Web page edit records
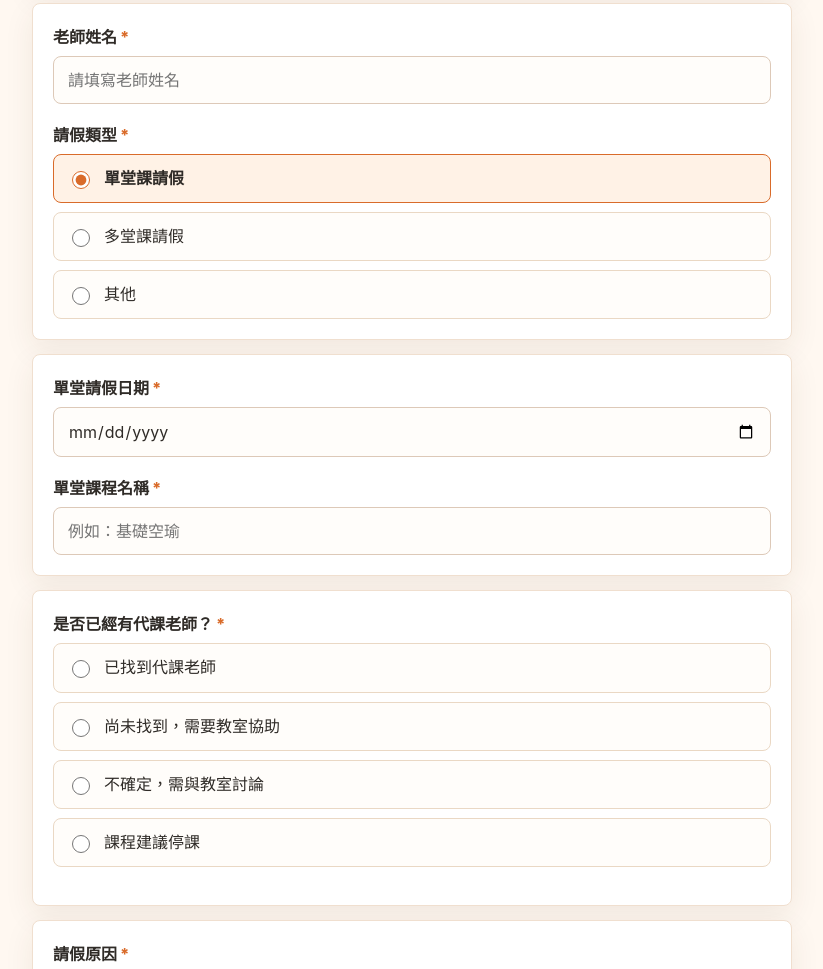
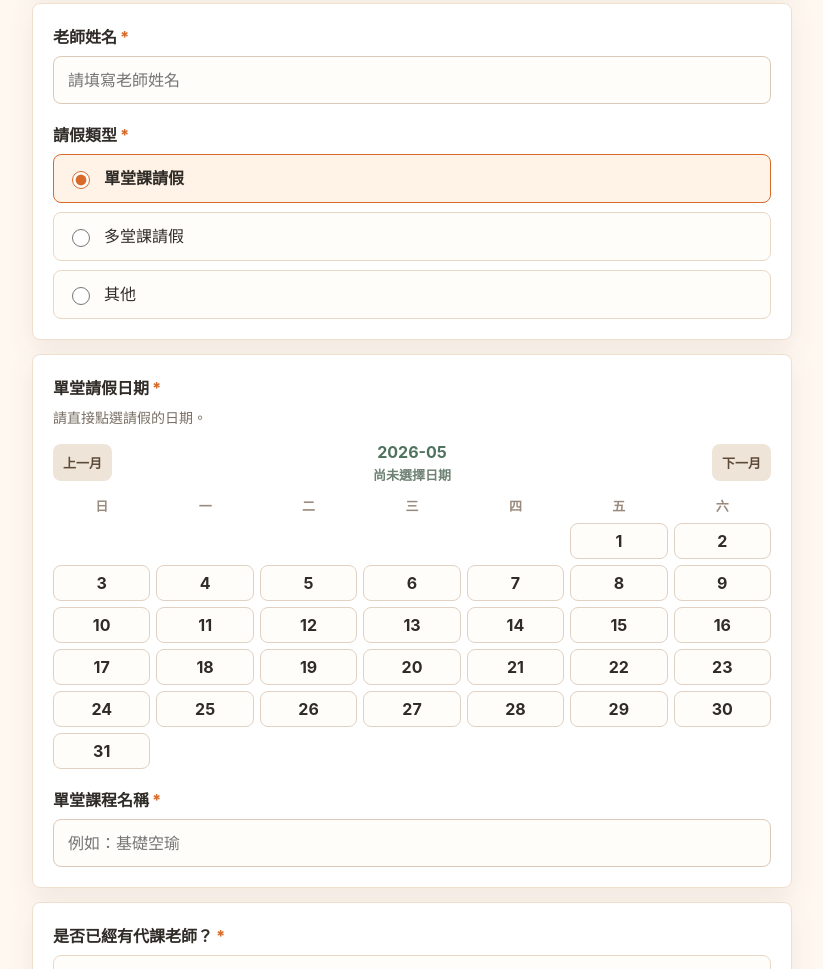
Before and after one commit to hank0303-ctrl/taiwan-warrant-screener, a plain HTML site: page teacher-leave/index.html in a window 1280 px wide. Shown: the part 493-1462 px from the top of the page, without its empty margins (228-1051 px from the left). Drawn offline with Linux system fonts and the light colour scheme.

Commit message:
Replace single leave date picker with calendar

```diff
--- a/teacher-leave/index.html
+++ b/teacher-leave/index.html
@@ -242,8 +242,21 @@
 
       <section id="singleCard" class="card">
         <div class="field">
-          <label class="title" for="single_date">單堂請假日期<span class="req">*</span></label>
-          <input id="single_date" name="single_date" type="date">
+          <label class="title">單堂請假日期<span class="req">*</span></label>
+          <p class="help">請直接點選請假的日期。</p>
+          <div class="calendar-head">
+            <button class="month-btn" type="button" id="singlePrevMonth">上一月</button>
+            <div>
+              <strong id="singleCalendarTitle"></strong>
+              <span id="singleSelectedText">尚未選擇日期</span>
+            </div>
+            <button class="month-btn" type="button" id="singleNextMonth">下一月</button>
+          </div>
+          <div class="calendar-weekdays">
+            <span>日</span><span>一</span><span>二</span><span>三</span><span>四</span><span>五</span><span>六</span>
+          </div>
+          <div id="singleDateGrid" class="date-grid"></div>
+          <input id="single_date" name="single_date" type="hidden">
         </div>
 
         <div class="field">
@@ -351,6 +364,9 @@
     const errorMsg = document.getElementById('errorMsg');
     const successBox = document.getElementById('successBox');
     const selectedDates = new Set();
+    let singleSelectedDate = '';
+    let singleCalendarCursor = new Date();
+    singleCalendarCursor.setDate(1);
     let calendarCursor = new Date();
     calendarCursor.setDate(1);
 
@@ -383,11 +399,11 @@
         selectedDates.clear();
         renderCalendar();
       } else if (isMulti) {
-        document.getElementById('single_date').value = '';
+        clearSingleDate();
         document.getElementById('single_class').value = '';
         document.getElementById('other_leave_detail').value = '';
       } else if (isOther) {
-        document.getElementById('single_date').value = '';
+        clearSingleDate();
         document.getElementById('single_class').value = '';
         document.getElementById('multi_class').value = '';
         selectedDates.clear();
@@ -405,6 +421,39 @@
       const month = String(date.getMonth() + 1).padStart(2, '0');
       const day = String(date.getDate()).padStart(2, '0');
       return `${year}-${month}-${day}`;
+    }
+
+    function renderSingleCalendar() {
+      const grid = document.getElementById('singleDateGrid');
+      const title = document.getElementById('singleCalendarTitle');
+      const selectedText = document.getElementById('singleSelectedText');
+      const year = singleCalendarCursor.getFullYear();
+      const month = singleCalendarCursor.getMonth();
+      const firstDay = new Date(year, month, 1).getDay();
+      const daysInMonth = new Date(year, month + 1, 0).getDate();
+      const titleMonth = String(month + 1).padStart(2, '0');
+
+      title.textContent = `${year}-${titleMonth}`;
+      selectedText.textContent = singleSelectedDate ? `已選 ${singleSelectedDate}` : '尚未選擇日期';
+      document.getElementById('single_date').value = singleSelectedDate;
+
+      const cells = [];
+      for (let i = 0; i < firstDay; i += 1) {
+        cells.push('<button class="date-cell blank" type="button" tabindex="-1"></button>');
+      }
+      for (let day = 1; day <= daysInMonth; day += 1) {
+        const date = new Date(year, month, day);
+        const iso = formatIsoDate(date);
+        const selected = singleSelectedDate === iso ? ' selected' : '';
+        cells.push(`<button class="date-cell${selected}" type="button" data-single-date="${iso}">${day}</button>`);
+      }
+      grid.innerHTML = cells.join('');
+    }
+
+    function clearSingleDate() {
+      singleSelectedDate = '';
+      document.getElementById('single_date').value = '';
+      renderSingleCalendar();
     }
 
     function renderCalendar() {
@@ -502,6 +551,11 @@
       event.preventDefault();
       errorMsg.classList.remove('show');
       errorMsg.textContent = '送出失敗，請稍後再試，或直接聯繫教室負責人。';
+      if (radioValue('leave_type') === '單堂課請假' && !singleSelectedDate) {
+        errorMsg.textContent = '請先選擇單堂請假日期。';
+        errorMsg.classList.add('show');
+        return;
+      }
       if (radioValue('leave_type') === '多堂課請假' && selectedDates.size === 0) {
         errorMsg.textContent = '請先在月曆上選擇受到影響的日期。';
         errorMsg.classList.add('show');
@@ -516,7 +570,9 @@
         await submitPayload(buildPayload());
         form.reset();
         selectedDates.clear();
+        singleSelectedDate = '';
         updateVisibility();
+        renderSingleCalendar();
         renderCalendar();
         form.classList.add('hidden');
         successBox.classList.add('show');
@@ -530,7 +586,22 @@
       }
     });
 
+    document.getElementById('singlePrevMonth').addEventListener('click', () => {
+      singleCalendarCursor.setMonth(singleCalendarCursor.getMonth() - 1);
+      renderSingleCalendar();
+    });
+    document.getElementById('singleNextMonth').addEventListener('click', () => {
+      singleCalendarCursor.setMonth(singleCalendarCursor.getMonth() + 1);
+      renderSingleCalendar();
+    });
+    document.getElementById('singleDateGrid').addEventListener('click', (event) => {
+      const button = event.target.closest('[data-single-date]');
+      if (!button) return;
+      singleSelectedDate = button.dataset.singleDate;
+      renderSingleCalendar();
+    });
     renderCalendar();
+    renderSingleCalendar();
     updateVisibility();
   </script>
 </body>
```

**Brief:** No picture belongs in the answer; the rest of the records must be repeated exactly.

**Reply:**
Before and after one commit to hank0303-ctrl/taiwan-warrant-screener, a plain HTML site: page teacher-leave/index.html in a window 1280 px wide. Shown: the part 493-1462 px from the top of the page, without its empty margins (228-1051 px from the left). Drawn offline with Linux system fonts and the light colour scheme.

Commit message:
Replace single leave date picker with calendar

```diff
--- a/teacher-leave/index.html
+++ b/teacher-leave/index.html
@@ -242,8 +242,21 @@
 
       <section id="singleCard" class="card">
         <div class="field">
-          <label class="title" for="single_date">單堂請假日期<span class="req">*</span></label>
-          <input id="single_date" name="single_date" type="date">
+          <label class="title">單堂請假日期<span class="req">*</span></label>
+          <p class="help">請直接點選請假的日期。</p>
+          <div class="calendar-head">
+            <button class="month-btn" type="button" id="singlePrevMonth">上一月</button>
+            <div>
+              <strong id="singleCalendarTitle"></strong>
+              <span id="singleSelectedText">尚未選擇日期</span>
+            </div>
+            <button class="month-btn" type="button" id="singleNextMonth">下一月</button>
+          </div>
+          <div class="calendar-weekdays">
+            <span>日</span><span>一</span><span>二</span><span>三</span><span>四</span><span>五</span><span>六</span>
+          </div>
+          <div id="singleDateGrid" class="date-grid"></div>
+          <input id="single_date" name="single_date" type="hidden">
         </div>
 
         <div class="field">
@@ -351,6 +364,9 @@
     const errorMsg = document.getElementById('errorMsg');
     const successBox = document.getElementById('successBox');
     const selectedDates = new Set();
+    let singleSelectedDate = '';
+    let singleCalendarCursor = new Date();
+    singleCalendarCursor.setDate(1);
     let calendarCursor = new Date();
     calendarCursor.setDate(1);
 
@@ -383,11 +399,11 @@
         selectedDates.clear();
         renderCalendar();
       } else if (isMulti) {
-        document.getElementById('single_date').value = '';
+        clearSingleDate();
         document.getElementById('single_class').value = '';
         document.getElementById('other_leave_detail').value = '';
       } else if (isOther) {
-        document.getElementById('single_date').value = '';
+        clearSingleDate();
         document.getElementById('single_class').value = '';
         document.getElementById('multi_class').value = '';
         selectedDates.clear();
@@ -405,6 +421,39 @@
       const month = String(date.getMonth() + 1).padStart(2, '0');
       const day = String(date.getDate()).padStart(2, '0');
       return `${year}-${month}-${day}`;
+    }
+
+    function renderSingleCalendar() {
+      const grid = document.getElementById('singleDateGrid');
+      const title = document.getElementById('singleCalendarTitle');
+      const selectedText = document.getElementById('singleSelectedText');
+      const year = singleCalendarCursor.getFullYear();
+      const month = singleCalendarCursor.getMonth();
+      const firstDay = new Date(year, month, 1).getDay();
+      const daysInMonth = new Date(year, month + 1, 0).getDate();
+      const titleMonth = String(month + 1).padStart(2, '0');
+
+      title.textContent = `${year}-${titleMonth}`;
+      selectedText.textContent = singleSelectedDate ? `已選 ${singleSelectedDate}` : '尚未選擇日期';
+      document.getElementById('single_date').value = singleSelectedDate;
+
+      const cells = [];
+      for (let i = 0; i < firstDay; i += 1) {
+        cells.push('<button class="date-cell blank" type="button" tabindex="-1"></button>');
+      }
+      for (let day = 1; day <= daysInMonth; day += 1) {
+        const date = new Date(year, month, day);
+        const iso = formatIsoDate(date);
+        const selected = singleSelectedDate === iso ? ' selected' : '';
+        cells.push(`<button class="date-cell${selected}" type="button" data-single-date="${iso}">${day}</button>`);
+      }
+      grid.innerHTML = cells.join('');
+    }
+
+    function clearSingleDate() {
+      singleSelectedDate = '';
+      document.getElementById('single_date').value = '';
+      renderSingleCalendar();
     }
 
     function renderCalendar() {
@@ -502,6 +551,11 @@
       event.preventDefault();
       errorMsg.classList.remove('show');
       errorMsg.textContent = '送出失敗，請稍後再試，或直接聯繫教室負責人。';
+      if (radioValue('leave_type') === '單堂課請假' && !singleSelectedDate) {
+        errorMsg.textContent = '請先選擇單堂請假日期。';
+        errorMsg.classList.add('show');
+        return;
+      }
       if (radioValue('leave_type') === '多堂課請假' && selectedDates.size === 0) {
         errorMsg.textContent = '請先在月曆上選擇受到影響的日期。';
         errorMsg.classList.add('show');
@@ -516,7 +570,9 @@
         await submitPayload(buildPayload());
         form.reset();
         selectedDates.clear();
+        singleSelectedDate = '';
         updateVisibility();
+        renderSingleCalendar();
         renderCalendar();
         form.classList.add('hidden');
         successBox.classList.add('show');
@@ -530,7 +586,22 @@
       }
     });
 
+    document.getElementById('singlePrevMonth').addEventListener('click', () => {
+      singleCalendarCursor.setMonth(singleCalendarCursor.getMonth() - 1);
+      renderSingleCalendar();
+    });
+    document.getElementById('singleNextMonth').addEventListener('click', () => {
+      singleCalendarCursor.setMonth(singleCalendarCursor.getMonth() + 1);
+      renderSingleCalendar();
+    });
+    document.getElementById('singleDateGrid').addEventListener('click', (event) => {
+      const button = event.target.closest('[data-single-date]');
+      if (!button) return;
+      singleSelectedDate = button.dataset.singleDate;
+      renderSingleCalendar();
+    });
     renderCalendar();
+    renderSingleCalendar();
     updateVisibility();
   </script>
 </body>
```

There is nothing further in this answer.